It is difficult to imagine that Israel would mobilise much of its army to fight 30 Palestinian fighters in Nablus. But not only Israel, the PA, too, is terribly concerned.
The Authority has tried but failed to entice the fighters by offering them a surrender 'deal', where they give up their arms and join the PA forces. Such deals were offered in the past to fighters belonging to Fatah's Al Aqsa Martyrs Brigades, with mixed degrees of success.
This time around, the strategy did not work. The group rejected the PA's overtures, compelling the Fatah-affiliated governor of Nablus, Ibrahim Ramadan, to attack the mothers of the fighters by calling them 'deviant' for "sending their sons to commit suicide". Ramadan's language, which is similar to language used by Israeli and pro-Israel individuals in their depiction of Palestinian society, highlights the massive schisms between the PA's political discourse and those of ordinary Palestinians.
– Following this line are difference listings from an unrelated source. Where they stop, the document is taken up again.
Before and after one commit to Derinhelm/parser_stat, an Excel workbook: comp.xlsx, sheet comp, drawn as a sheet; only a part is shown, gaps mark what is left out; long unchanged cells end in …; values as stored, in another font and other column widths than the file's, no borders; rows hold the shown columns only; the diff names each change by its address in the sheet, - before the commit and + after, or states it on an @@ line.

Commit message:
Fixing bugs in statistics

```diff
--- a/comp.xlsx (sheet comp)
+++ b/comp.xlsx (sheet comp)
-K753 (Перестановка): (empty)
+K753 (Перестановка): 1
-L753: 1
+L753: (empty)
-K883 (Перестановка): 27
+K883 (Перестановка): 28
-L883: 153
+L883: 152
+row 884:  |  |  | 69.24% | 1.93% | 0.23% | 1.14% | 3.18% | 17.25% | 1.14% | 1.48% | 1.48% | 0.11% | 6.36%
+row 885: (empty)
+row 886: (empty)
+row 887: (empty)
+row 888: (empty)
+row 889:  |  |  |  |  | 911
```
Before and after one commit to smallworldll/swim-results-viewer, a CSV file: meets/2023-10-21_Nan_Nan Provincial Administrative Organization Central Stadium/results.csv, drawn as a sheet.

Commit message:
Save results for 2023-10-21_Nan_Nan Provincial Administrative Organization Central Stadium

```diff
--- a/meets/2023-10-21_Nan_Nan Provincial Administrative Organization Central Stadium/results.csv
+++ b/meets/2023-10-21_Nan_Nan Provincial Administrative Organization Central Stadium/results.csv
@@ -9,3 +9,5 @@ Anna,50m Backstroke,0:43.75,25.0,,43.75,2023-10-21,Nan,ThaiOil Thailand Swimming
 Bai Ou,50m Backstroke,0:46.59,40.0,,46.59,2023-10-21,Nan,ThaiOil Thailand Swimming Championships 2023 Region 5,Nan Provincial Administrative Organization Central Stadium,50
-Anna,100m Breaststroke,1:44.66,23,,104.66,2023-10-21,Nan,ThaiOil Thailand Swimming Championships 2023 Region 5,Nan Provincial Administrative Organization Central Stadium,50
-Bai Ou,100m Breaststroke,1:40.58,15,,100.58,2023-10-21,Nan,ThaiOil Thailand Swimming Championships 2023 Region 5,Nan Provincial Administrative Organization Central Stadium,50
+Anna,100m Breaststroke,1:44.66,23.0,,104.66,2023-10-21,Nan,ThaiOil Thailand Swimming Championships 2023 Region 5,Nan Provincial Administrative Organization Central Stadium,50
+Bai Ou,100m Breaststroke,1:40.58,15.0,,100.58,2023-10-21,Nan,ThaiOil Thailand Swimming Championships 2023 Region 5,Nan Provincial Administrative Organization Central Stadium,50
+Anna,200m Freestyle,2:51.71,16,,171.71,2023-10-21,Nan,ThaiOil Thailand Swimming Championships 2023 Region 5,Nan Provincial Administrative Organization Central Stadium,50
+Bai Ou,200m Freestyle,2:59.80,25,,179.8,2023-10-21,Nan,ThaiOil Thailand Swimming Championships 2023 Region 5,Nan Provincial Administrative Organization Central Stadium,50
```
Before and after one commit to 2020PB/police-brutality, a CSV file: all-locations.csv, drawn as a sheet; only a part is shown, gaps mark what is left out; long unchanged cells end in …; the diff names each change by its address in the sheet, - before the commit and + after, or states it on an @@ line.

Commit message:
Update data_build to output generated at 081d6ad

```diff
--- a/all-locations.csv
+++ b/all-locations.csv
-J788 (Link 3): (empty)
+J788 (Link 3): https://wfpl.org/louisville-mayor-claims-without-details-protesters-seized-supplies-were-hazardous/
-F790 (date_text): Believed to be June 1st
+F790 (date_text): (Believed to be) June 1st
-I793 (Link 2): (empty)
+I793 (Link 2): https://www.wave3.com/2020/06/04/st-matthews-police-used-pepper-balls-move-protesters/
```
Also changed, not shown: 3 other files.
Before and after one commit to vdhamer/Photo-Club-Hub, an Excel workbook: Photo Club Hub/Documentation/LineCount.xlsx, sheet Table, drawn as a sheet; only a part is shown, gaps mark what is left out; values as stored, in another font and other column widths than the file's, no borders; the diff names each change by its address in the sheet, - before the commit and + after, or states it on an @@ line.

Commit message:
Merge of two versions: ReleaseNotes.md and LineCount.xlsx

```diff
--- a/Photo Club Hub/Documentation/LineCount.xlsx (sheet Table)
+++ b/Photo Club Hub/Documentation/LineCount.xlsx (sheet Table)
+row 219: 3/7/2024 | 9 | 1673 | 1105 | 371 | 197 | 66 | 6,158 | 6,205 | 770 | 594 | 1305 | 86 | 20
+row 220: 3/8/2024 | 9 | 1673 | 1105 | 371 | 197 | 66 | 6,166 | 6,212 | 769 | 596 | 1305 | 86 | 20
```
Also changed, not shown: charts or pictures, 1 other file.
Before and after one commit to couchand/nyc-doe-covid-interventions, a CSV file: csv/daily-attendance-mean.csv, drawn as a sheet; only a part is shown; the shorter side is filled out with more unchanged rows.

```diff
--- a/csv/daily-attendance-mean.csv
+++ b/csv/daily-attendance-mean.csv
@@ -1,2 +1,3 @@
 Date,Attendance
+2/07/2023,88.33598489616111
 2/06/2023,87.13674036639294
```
Not only is the PA losing its grasp of the narrative, but it is also losing whatever vestiges of control it has left in the West Bank, especially in Nablus and Jenin.
A senior Palestinian official told the Media Line that the Palestinian "street does not trust us any more", as they "view us as an extension of Israel". True, but this lack of trust has been in the making for years.
The 'Unity Intifada' of May 2021, however, served as a major turning point in the relationship between the PA and Palestinians. The rise of the Lions' Den and other Palestinian armed groups are but a few manifestations of the dramatic changes underway in the West Bank.
Indeed, the West Bank is changing. A new generation that has little or no memory of the Second Intifada (2000-2005), had not experienced the Israeli invasion then but grew up under occupation and apartheid, feeding on the memories of the resistance in Jenin, Nablus and Hebron.
Judging by their political discourse, chants and symbols, this generation is fed up with the crippling and often superficial divisions of Palestinians among factions, ideologies and regions. In fact, the newly established brigades, including the Lions' Den, are believed to be multi-factional groups bringing, for the first time, fighters from Hamas, Fatah and others into a single platform. This explains the popular enthusiasm and lack of suspicion among ordinary Palestinians of the new fighters.
For example, Saed Al-Kuni, a Palestinian fighter who was recently killed by Israeli soldiers in an ambush on the outskirts of Nablus, was a member of the Lions' Den. Some have claimed that Al-Kuni was a leading member of Fatah's Brigades, and others say he was a well-known Hamas fighter.
This lack of certainty regarding the political identity of killed fighters is fairly unique to Palestinian society, at least since the establishment of the PA in 1994.
Expectedly, Israel will do what it always does: amassing more occupation troops, attacking, assassinating, crushing protests and laying sieges on rebellious towns and refugee camps. What they fail to understand, at least for now, is that the growing rebellion in the West Bank is not generated by a few fighters in Nablus and a few more in Jenin, but is the outcome of a truly popular sentiment.
In an interview with Yedioth Ahronoth, translated by Al-Quds, an Israeli commander described what he has witnessed in Jenin during a raid:
"When we enter (Jenin), armed fighters and stone throwers wait for us in every corner. Everyone takes part. You look at an old man … and you wonder, will he throw stones? And he does. Once, I saw a person who had nothing to throw (on us). He rushed to his car, grabbed a milk carton and he threw it on us."
Palestinians are simply fed up with the Israeli occupation and with their collaborating leadership. They are ready to put it all on the line; in fact, in Jenin and Nablus, they already have. The coming weeks and months are critical for the future of the West Bank and, in fact, for all Palestinians.
The views expressed in this article belong to the author and do not necessarily reflect the editorial policy of Middle East Monitor.